But what if you are building is something truly path-breaking such as Henry Ford’s car? Ford famously said if asked for what they want, customers would have asked for faster horses! Even in such a case, you will still need to listen, evangelise, recruit champions, and build an organisation to reap the rewards for the startup. That was the magic Sheryl Sandberg brought with her operational nous to growing Facebook!

In an early stage startup, the business co-founder would translate the understanding of the customer to the tech team building the product. Being the champion of the customer and the community through the development process is not easy and will require great empathy with the tech team and the development process as well. At the same time, it is important to emphasise how some tech decisions should not be made before the business issues are resolved. A startup I advised learnt to its considerable cost that it is wise to get the payment gateway sorted before signing up to the customisation of a shopping cart and e-commerce platform. This folly of putting the cart before the horse was also quite expensive.

Test your product, service or app yourself first, and do so remembering the customer feedback you collected. Go further and involve some of your strongest critics in that testing. Enable iterations with an eye on the customer’s concerns, balancing the customer journey with technological feasibility. In a startup I was involved in, the business co-founder wanted the website to be designed to be accessible even on low bandwidth as many consumers were likely to be. Her concerns were overlooked to such an extent by the tech co-founder that the end result was an unusable website, the death knell for the e-commerce-only venture.

Examine all the processes, interfaces, “touch points” where your customer and community interact with your business.

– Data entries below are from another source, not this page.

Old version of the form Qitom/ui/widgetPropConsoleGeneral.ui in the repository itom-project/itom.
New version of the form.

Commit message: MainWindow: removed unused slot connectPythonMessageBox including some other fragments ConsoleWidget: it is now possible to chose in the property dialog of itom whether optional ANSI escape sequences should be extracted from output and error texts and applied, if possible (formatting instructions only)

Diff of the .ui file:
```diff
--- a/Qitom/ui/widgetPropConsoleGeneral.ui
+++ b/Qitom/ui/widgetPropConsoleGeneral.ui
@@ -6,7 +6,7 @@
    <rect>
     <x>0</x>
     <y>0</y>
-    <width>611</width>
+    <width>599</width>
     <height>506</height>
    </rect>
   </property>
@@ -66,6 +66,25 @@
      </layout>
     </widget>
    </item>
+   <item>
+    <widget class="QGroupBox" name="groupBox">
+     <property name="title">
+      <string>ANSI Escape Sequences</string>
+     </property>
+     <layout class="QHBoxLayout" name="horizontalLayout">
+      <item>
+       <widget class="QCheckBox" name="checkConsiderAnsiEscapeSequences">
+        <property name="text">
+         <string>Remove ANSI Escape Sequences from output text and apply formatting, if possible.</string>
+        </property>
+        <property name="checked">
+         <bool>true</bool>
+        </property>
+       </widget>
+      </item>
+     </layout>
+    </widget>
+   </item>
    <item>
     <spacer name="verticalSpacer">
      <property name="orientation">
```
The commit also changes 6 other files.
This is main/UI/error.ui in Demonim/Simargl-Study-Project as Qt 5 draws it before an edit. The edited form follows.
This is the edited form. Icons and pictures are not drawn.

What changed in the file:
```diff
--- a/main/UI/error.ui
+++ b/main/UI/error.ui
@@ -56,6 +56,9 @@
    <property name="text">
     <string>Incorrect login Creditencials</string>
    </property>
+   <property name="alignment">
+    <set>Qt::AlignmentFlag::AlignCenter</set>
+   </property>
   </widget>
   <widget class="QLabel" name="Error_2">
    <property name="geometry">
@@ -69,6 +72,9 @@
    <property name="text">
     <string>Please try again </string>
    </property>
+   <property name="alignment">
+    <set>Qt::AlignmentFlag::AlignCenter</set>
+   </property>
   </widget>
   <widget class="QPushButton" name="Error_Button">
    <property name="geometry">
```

Ask if you are treating them well – addressing their concerns, reducing friction in how they can pay for something or raise complaints or indeed give feedback to the business.

In another startup, customers wanted the ability to consult a human being on the phone or chat before completing a purchase. The lack of such a possibility was frustrating customers and ending up in no sales being made. Neither the tech nor the business co-founder had paid attention to that feedback from the customer testing phase, as they were both used to eschewing human contact in favour of online experiences while shopping.

Examine the processes and organisation design for whether they are fit for purpose, efficient, and scalable. Does your business have seasonal cyclicality? Will you need more staff to ship thus increasing costs in your high season? How will you process returns if all your staff is dedicated to shipping faster and more? These questions are often not thought of in advance, as I saw in case of a fashion startup, whose success exceeded their expectations.